### Data records
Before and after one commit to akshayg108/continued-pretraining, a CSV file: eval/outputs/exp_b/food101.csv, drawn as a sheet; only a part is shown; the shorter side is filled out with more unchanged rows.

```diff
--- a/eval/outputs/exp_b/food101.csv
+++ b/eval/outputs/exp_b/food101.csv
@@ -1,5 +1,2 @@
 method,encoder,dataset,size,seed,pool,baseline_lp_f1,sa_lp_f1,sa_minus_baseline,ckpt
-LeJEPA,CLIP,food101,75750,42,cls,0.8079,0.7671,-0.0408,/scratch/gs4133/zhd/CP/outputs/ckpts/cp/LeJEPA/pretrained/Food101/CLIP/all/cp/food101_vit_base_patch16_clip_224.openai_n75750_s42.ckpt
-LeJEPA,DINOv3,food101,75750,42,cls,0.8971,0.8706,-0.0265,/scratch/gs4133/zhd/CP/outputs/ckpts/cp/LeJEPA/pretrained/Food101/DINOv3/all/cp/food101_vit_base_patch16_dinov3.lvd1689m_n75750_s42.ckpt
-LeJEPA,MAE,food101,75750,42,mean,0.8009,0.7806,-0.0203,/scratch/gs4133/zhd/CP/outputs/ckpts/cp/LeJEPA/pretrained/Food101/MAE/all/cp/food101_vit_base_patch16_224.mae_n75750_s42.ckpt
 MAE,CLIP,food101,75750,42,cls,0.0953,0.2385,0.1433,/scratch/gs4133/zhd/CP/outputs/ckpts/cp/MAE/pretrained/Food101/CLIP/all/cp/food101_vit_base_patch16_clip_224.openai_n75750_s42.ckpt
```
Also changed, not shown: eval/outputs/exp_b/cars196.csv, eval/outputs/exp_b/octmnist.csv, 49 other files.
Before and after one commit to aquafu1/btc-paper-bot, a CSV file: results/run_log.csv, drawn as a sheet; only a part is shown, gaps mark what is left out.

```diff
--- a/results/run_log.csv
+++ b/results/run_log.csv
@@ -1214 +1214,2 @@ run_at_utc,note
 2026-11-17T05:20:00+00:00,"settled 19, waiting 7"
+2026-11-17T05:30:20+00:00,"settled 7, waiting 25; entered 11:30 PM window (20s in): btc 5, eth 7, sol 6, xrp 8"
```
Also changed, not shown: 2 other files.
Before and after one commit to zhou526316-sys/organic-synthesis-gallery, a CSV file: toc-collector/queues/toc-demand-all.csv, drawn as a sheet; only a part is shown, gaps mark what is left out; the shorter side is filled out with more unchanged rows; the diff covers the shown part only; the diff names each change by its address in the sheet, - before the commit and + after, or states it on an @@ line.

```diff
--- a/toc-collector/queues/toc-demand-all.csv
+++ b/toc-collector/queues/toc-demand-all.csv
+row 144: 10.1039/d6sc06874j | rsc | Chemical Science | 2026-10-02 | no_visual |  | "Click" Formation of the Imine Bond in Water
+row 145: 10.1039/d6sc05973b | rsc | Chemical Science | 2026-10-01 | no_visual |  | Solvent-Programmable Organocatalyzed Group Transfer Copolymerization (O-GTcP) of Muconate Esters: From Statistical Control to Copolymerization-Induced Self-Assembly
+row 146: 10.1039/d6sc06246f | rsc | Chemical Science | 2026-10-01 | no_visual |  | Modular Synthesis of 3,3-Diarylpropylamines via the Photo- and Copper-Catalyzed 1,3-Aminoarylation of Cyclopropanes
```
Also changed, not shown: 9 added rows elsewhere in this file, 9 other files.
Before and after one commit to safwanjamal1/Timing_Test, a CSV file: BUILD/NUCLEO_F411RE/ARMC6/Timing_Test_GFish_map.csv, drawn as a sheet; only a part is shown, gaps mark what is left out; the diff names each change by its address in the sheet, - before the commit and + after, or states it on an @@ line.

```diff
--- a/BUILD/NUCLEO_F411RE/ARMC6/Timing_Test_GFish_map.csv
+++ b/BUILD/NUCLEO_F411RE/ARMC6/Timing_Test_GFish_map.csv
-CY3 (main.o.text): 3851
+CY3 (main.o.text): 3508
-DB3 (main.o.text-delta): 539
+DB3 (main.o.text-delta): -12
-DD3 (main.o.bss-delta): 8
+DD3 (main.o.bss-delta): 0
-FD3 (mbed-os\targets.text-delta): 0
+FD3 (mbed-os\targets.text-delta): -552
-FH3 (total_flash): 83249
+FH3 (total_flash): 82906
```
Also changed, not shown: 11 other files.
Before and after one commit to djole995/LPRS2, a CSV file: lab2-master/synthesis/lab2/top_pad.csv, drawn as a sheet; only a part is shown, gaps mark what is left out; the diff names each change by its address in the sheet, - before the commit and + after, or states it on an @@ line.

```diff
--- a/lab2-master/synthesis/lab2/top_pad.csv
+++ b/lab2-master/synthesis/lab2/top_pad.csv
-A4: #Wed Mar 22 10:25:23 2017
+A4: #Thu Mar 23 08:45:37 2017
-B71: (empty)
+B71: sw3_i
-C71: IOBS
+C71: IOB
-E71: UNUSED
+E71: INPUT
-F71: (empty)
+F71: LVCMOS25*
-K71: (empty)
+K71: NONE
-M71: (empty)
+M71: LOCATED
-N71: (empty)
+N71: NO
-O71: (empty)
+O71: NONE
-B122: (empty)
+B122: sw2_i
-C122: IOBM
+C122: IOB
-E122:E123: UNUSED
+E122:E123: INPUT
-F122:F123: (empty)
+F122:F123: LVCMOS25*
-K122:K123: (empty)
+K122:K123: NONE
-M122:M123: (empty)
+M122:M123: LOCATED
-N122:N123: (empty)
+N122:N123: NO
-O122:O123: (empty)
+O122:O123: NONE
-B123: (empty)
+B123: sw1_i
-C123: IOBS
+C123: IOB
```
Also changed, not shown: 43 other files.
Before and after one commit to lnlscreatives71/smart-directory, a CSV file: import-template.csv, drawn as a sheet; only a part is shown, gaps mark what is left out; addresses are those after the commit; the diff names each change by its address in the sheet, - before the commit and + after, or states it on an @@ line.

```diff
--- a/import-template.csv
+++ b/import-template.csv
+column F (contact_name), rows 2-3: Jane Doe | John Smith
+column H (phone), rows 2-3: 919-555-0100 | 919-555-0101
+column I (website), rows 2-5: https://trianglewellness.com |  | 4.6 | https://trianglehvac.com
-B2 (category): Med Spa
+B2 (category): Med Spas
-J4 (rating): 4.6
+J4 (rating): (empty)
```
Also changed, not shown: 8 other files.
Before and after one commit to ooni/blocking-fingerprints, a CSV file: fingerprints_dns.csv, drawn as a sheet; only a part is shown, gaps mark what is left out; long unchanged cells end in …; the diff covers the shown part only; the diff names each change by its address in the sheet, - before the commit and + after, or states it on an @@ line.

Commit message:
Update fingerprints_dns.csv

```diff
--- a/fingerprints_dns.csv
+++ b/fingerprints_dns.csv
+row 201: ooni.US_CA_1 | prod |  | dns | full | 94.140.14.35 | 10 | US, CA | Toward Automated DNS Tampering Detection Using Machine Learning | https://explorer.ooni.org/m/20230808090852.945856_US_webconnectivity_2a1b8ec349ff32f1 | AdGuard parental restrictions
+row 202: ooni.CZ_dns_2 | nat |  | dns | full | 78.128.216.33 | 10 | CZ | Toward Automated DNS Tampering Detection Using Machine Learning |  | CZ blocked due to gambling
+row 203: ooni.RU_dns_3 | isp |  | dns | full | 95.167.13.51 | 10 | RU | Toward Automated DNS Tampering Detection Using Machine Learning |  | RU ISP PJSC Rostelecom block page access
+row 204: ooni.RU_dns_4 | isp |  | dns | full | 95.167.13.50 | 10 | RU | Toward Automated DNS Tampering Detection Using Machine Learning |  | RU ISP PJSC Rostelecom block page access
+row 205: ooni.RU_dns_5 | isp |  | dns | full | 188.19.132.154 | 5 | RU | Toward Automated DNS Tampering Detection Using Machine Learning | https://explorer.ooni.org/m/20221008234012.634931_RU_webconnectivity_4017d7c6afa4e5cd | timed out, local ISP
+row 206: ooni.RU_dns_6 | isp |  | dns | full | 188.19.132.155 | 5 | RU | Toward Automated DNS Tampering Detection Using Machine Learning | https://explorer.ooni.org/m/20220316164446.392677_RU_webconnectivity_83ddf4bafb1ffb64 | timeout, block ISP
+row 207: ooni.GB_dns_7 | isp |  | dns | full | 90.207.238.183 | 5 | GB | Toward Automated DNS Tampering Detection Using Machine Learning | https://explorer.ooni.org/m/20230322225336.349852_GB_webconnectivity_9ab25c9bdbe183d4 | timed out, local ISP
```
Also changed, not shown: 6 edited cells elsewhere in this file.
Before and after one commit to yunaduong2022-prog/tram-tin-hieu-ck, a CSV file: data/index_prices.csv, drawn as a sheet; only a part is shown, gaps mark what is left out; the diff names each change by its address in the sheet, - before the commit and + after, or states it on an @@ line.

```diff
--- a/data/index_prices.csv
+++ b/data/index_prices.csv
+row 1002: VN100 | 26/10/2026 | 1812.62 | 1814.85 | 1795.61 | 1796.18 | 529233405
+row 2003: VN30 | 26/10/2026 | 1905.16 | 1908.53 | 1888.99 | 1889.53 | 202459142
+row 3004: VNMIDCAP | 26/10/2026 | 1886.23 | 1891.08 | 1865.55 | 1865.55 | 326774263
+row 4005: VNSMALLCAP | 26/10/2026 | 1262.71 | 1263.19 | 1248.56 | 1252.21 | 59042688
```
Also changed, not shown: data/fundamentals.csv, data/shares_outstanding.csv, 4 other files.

### Work required
Scan the material above. Return every line containing the string "ckpt".

### Result
 method,encoder,dataset,size,seed,pool,baseline_lp_f1,sa_lp_f1,sa_minus_baseline,ckpt
-LeJEPA,CLIP,food101,75750,42,cls,0.8079,0.7671,-0.0408,/scratch/gs4133/zhd/CP/outputs/ckpts/cp/LeJEPA/pretrained/Food101/CLIP/all/cp/food101_vit_base_patch16_clip_224.openai_n75750_s42.ckpt
-LeJEPA,DINOv3,food101,75750,42,cls,0.8971,0.8706,-0.0265,/scratch/gs4133/zhd/CP/outputs/ckpts/cp/LeJEPA/pretrained/Food101/DINOv3/all/cp/food101_vit_base_patch16_dinov3.lvd1689m_n75750_s42.ckpt
-LeJEPA,MAE,food101,75750,42,mean,0.8009,0.7806,-0.0203,/scratch/gs4133/zhd/CP/outputs/ckpts/cp/LeJEPA/pretrained/Food101/MAE/all/cp/food101_vit_base_patch16_224.mae_n75750_s42.ckpt
 MAE,CLIP,food101,75750,42,cls,0.0953,0.2385,0.1433,/scratch/gs4133/zhd/CP/outputs/ckpts/cp/MAE/pretrained/Food101/CLIP/all/cp/food101_vit_base_patch16_clip_224.openai_n75750_s42.ckpt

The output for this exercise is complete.